Dear friends, permit me to welcome you with the greeting so dear to Saint Francis: “May the Lord give you peace!”
Gethsemane is one of the most important sanctuaries in the Holy Land. As I have recalled recently, this is a place of prayer, of violence and of reconciliation. It is a place of prayer because here Jesus would come to pray and it is the place where he also prayed after the last supper with his disciples just before he was arrested. In this place millions of pilgrims every year stop to pray in order to learn and to place their will in tune with the will of God. This is also a place of violence, since here Jesus was betrayed and arrested. Finally, it is a place of reconciliation, because here Jesus refused to make use of violence in order to react to his unjust arrest. This has also been a place of reconciliation among the nations who fought during the First World

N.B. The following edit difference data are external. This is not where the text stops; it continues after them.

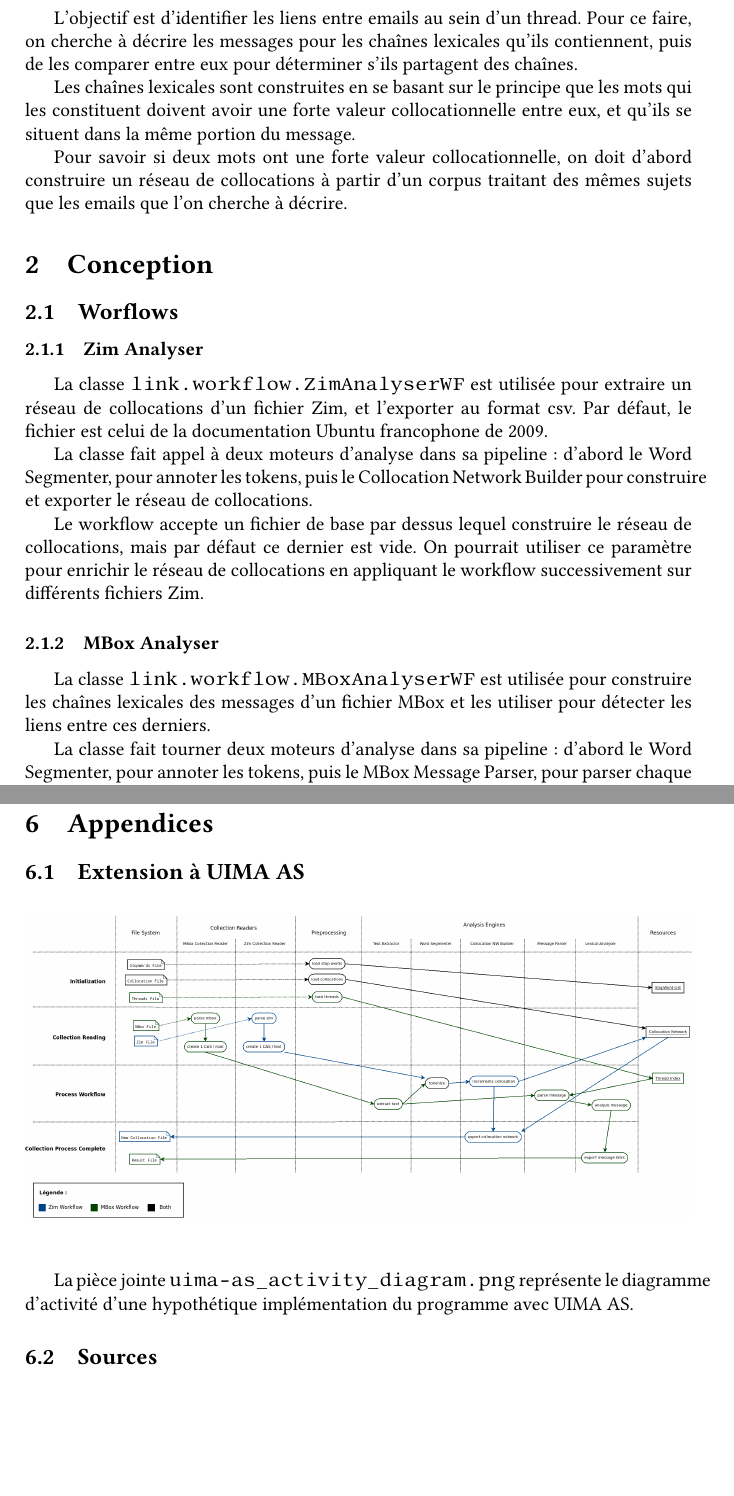
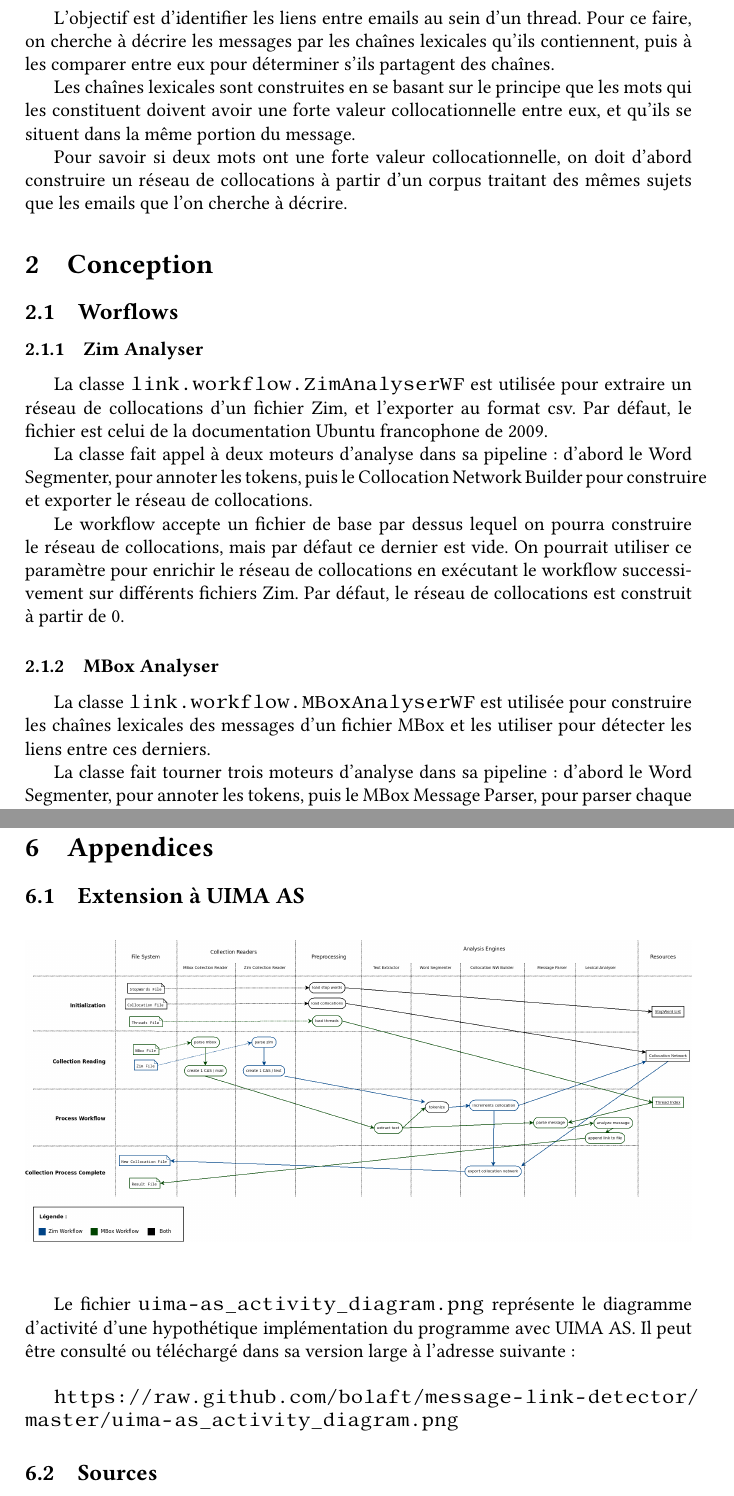
Before and after one commit to bolaft/message-link-detector, a LaTeX document (report.tex): two parts of pages 2 and 7 of 7, joined at a grey line, cut so that both start at the same text, the shorter picture padded with empty space. Compiled offline with pdfLaTeX.

Commit message:
changed report & activity diagrm

```diff
--- a/report.tex
+++ b/report.tex
@@ -70,7 +70,7 @@
 
 \section{Approche}
 
-L'objectif est d'identifier les liens entre emails au sein d'un thread. Pour ce faire, on cherche à décrire les messages pour les chaînes lexicales qu'ils contiennent, puis de les comparer entre eux pour déterminer s'ils partagent des chaînes.
+L'objectif est d'identifier les liens entre emails au sein d'un thread. Pour ce faire, on cherche à décrire les messages par les chaînes lexicales qu'ils contiennent, puis à les comparer entre eux pour déterminer s'ils partagent des chaînes.
 
 Les chaînes lexicales sont construites en se basant sur le principe que les mots qui les constituent doivent avoir une forte valeur collocationnelle entre eux, et qu'ils se situent dans la même portion du message.
 
@@ -86,13 +86,13 @@ La classe \texttt{link.workflow.ZimAnalyserWF} est utilisée pour extraire un r
 
 La classe fait appel à deux moteurs d'analyse dans sa pipeline : d'abord le Word Segmenter, pour annoter les tokens, puis le Collocation Network Builder pour construire et exporter le réseau de collocations.
 
-Le workflow accepte un fichier de base par dessus lequel construire le réseau de collocations, mais par défaut ce dernier est vide. On pourrait utiliser ce paramètre pour enrichir le réseau de collocations en appliquant le workflow successivement sur différents fichiers Zim.
+Le workflow accepte un fichier de base par dessus lequel on pourra construire le réseau de collocations, mais par défaut ce dernier est vide. On pourrait utiliser ce paramètre pour enrichir le réseau de collocations en exécutant le workflow successivement sur différents fichiers Zim. Par défaut, le réseau de collocations est construit à partir de 0.
 
 \subsubsection{MBox Analyser}
 
 La classe \texttt{link.workflow.MBoxAnalyserWF} est utilisée pour construire les chaînes lexicales des messages d'un fichier MBox et les utiliser pour détecter les liens entre ces derniers.
 
-La classe fait tourner deux moteurs d'analyse dans sa pipeline : d'abord le Word Segmenter, pour annoter les tokens, puis le MBox Message Parser, pour parser chaque message et en extraire le contenu et les métadonnées, et enfin le Lexical Chainer qui se charge de construire les chaînes lexicales, de lier les emails et d'exporter le résultat obtenu.
+La classe fait tourner trois moteurs d'analyse dans sa pipeline : d'abord le Word Segmenter, pour annoter les tokens, puis le MBox Message Parser, pour parser chaque message et en extraire le contenu et les métadonnées, et enfin le Lexical Chainer qui se charge de construire les chaînes lexicales, de lier les emails et d'exporter le résultat obtenu.
 
 \subsection{Moteurs d'analyse}
 
@@ -285,7 +285,9 @@ Les avantages principaux du framework UIMA ont été, pour cette tâche en tous
 \label{overflow}
 \end{figure}
 
-La pièce jointe \texttt{uima-as\_activity\_diagram.png} représente le diagramme d'activité d'une hypothétique implémentation du programme avec UIMA AS.
+Le fichier \texttt{uima-as\_activity\_diagram.png} représente le diagramme d'activité d'une hypothétique implémentation du programme avec UIMA AS. Il peut être consulté ou téléchargé dans sa version large à l'adresse suivante :\newline
+
+\url{https://raw.github.com/bolaft/message-link-detector/master/uima-as_activity_diagram.png}
 
 \subsection{Sources}
 
```
Also changed, not shown: uima-as_activity_diagram.png, report.tex (10 more changed lines), 1 other file.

War and who wanted to contribute to build this modern basilica which, for this reason, is aptly known by the name of “Church of the Nations.”
The recent archaeological excavations conducted on this site by the Ministry of Jewish Antiquities in collaboration with the Professors of the Studium Biblicum Franciscanum confirm the ancient nature of the Christian memory and tradition linked with this site. As I have stated on other occasions, we are not afraid to dig, and we should not be afraid to excavate, because the search for truth, be it archaeological, scientific or religious, necessarily demands courage and constancy to dig deep: in a terrain, within the laws of nature, in libraries, in one’s own soul.
Lastly, I would like to greet with great joy the fruitful collaboration between the Custody of the Holy Land, the Studium Biblicum Franciscanum and the Israel Antiquities Authority.
As Custody of the Holy Land, which is the historical development of the Franciscan presence that knows its beginnings here in 1217, along the centuries we have sought to protect and to preserve places that have a Biblical and Christian significance. It is thanks to the prudent protection of these sites along the centuries, that it is still possible today to organise excavation campaigns in those sites which lie within our property.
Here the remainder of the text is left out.